BEGIN

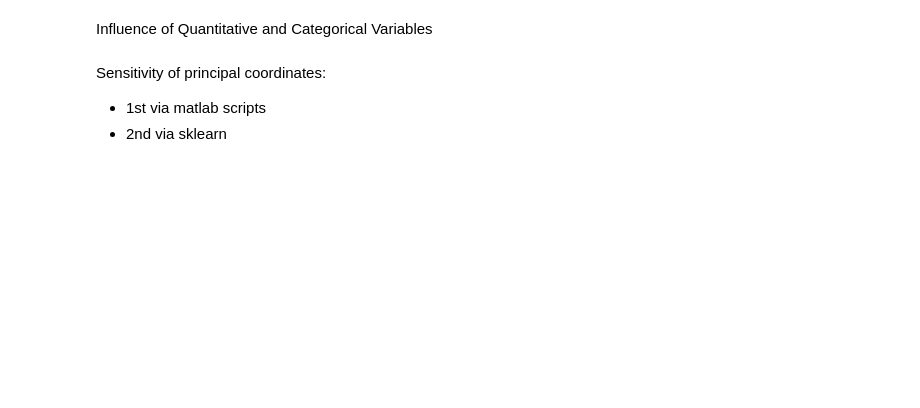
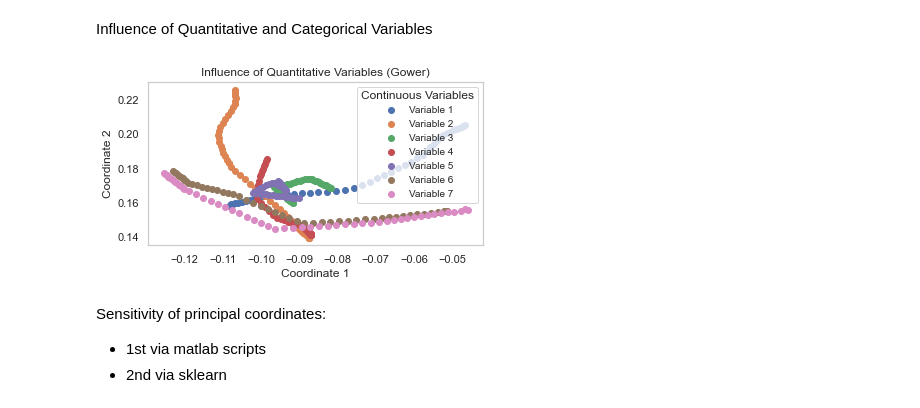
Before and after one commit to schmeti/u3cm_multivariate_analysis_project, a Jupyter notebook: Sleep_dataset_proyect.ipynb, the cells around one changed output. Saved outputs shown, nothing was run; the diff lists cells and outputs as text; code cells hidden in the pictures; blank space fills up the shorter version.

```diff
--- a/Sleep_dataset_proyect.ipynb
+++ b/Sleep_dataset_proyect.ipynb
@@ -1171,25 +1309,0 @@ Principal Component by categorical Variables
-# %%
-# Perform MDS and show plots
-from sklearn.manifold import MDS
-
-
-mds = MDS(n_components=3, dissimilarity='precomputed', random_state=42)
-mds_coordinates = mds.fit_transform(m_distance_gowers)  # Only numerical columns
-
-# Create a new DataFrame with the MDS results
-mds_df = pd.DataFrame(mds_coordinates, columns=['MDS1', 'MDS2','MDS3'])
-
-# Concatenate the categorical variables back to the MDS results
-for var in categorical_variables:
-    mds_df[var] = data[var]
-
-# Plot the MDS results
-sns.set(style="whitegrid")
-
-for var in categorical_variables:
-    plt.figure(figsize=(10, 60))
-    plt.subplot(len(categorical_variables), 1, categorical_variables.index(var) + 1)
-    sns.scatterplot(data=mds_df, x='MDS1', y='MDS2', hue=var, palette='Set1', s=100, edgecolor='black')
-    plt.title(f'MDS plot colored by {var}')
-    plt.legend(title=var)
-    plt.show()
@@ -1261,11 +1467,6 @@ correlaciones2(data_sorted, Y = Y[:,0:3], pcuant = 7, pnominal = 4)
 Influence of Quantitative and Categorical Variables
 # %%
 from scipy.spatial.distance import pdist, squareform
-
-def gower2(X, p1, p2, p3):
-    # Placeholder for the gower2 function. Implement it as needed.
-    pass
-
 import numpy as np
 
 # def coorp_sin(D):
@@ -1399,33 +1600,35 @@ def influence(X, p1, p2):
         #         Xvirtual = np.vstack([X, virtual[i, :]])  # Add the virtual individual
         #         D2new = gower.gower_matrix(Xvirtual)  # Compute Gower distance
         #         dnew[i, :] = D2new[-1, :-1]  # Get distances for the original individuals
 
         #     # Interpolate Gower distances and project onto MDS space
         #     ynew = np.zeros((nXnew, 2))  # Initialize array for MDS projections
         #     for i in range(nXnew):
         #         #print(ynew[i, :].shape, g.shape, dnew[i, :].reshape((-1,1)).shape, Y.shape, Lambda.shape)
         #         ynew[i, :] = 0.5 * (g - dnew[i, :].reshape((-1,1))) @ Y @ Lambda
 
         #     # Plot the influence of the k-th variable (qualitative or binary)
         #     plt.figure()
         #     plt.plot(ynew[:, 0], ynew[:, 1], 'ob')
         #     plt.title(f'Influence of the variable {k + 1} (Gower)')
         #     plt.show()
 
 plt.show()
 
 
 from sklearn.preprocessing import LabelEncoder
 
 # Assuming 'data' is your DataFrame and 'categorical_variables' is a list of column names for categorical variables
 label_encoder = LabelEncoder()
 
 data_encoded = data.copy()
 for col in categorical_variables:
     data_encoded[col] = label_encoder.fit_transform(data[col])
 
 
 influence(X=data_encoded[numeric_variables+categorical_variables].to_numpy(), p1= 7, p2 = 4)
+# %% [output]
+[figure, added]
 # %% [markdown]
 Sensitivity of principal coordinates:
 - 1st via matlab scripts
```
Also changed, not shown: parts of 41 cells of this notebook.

END
BEGIN

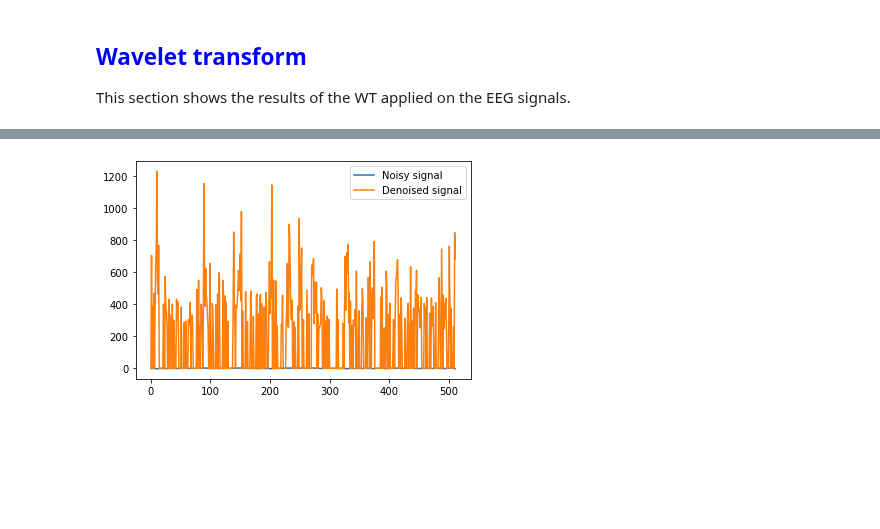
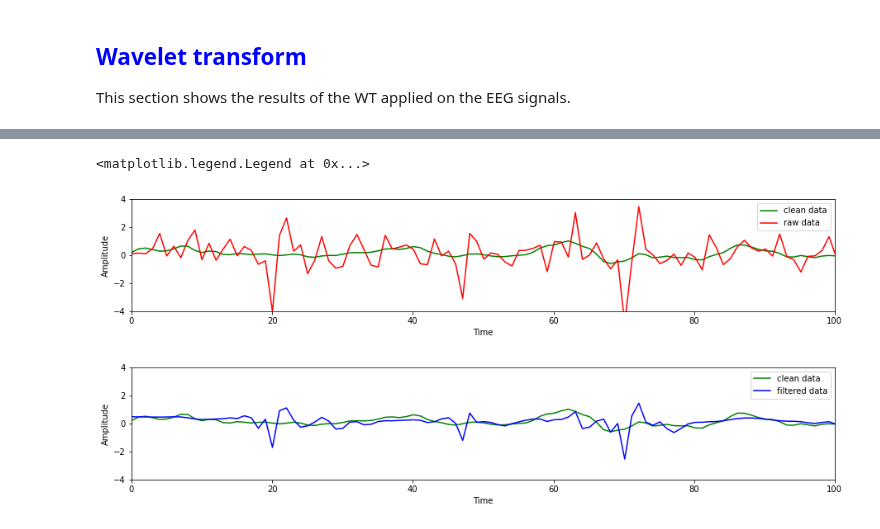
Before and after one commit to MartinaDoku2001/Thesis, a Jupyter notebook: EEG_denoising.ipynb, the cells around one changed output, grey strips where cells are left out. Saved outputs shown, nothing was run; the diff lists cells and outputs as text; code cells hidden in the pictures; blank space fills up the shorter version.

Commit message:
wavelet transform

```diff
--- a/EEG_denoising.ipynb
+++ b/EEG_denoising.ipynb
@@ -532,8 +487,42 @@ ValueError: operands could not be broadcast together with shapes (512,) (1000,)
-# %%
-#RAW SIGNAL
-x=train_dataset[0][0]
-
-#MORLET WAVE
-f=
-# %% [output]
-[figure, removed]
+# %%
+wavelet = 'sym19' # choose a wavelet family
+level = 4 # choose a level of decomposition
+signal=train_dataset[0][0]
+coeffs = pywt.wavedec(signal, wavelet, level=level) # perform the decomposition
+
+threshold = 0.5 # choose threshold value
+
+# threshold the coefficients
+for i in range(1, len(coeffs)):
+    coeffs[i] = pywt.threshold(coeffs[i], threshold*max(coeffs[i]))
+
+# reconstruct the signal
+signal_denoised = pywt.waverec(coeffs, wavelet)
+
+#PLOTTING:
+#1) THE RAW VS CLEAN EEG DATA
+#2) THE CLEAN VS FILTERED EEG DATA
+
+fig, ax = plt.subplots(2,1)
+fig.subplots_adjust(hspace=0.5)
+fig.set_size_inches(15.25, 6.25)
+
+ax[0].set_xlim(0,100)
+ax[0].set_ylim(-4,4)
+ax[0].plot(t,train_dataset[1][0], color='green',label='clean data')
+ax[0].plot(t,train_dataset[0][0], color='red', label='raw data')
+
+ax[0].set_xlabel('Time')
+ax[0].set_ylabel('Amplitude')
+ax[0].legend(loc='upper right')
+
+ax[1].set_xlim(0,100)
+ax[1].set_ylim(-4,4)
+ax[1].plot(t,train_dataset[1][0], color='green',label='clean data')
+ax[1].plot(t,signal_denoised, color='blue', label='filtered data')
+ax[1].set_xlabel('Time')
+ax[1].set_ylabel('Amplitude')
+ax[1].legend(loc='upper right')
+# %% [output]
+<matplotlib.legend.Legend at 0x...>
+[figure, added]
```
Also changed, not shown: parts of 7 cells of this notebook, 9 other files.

END
BEGIN

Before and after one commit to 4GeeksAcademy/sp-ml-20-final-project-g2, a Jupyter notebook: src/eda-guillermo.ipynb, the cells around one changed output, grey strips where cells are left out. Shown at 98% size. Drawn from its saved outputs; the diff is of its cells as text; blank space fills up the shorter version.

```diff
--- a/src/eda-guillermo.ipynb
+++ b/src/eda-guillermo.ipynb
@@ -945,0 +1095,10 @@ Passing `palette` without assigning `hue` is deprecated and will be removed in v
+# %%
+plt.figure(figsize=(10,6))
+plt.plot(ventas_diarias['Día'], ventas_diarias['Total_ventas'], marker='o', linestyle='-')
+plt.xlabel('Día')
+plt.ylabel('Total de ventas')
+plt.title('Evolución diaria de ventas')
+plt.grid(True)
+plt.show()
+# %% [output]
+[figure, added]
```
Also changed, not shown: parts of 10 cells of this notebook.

END

_EXERCISE BRIEF_
The lines to return are those in the entries above that include "this".

_SOLVED PROBLEM_
Also changed, not shown: parts of 41 cells of this notebook.
Also changed, not shown: parts of 7 cells of this notebook, 9 other files.
Also changed, not shown: parts of 10 cells of this notebook.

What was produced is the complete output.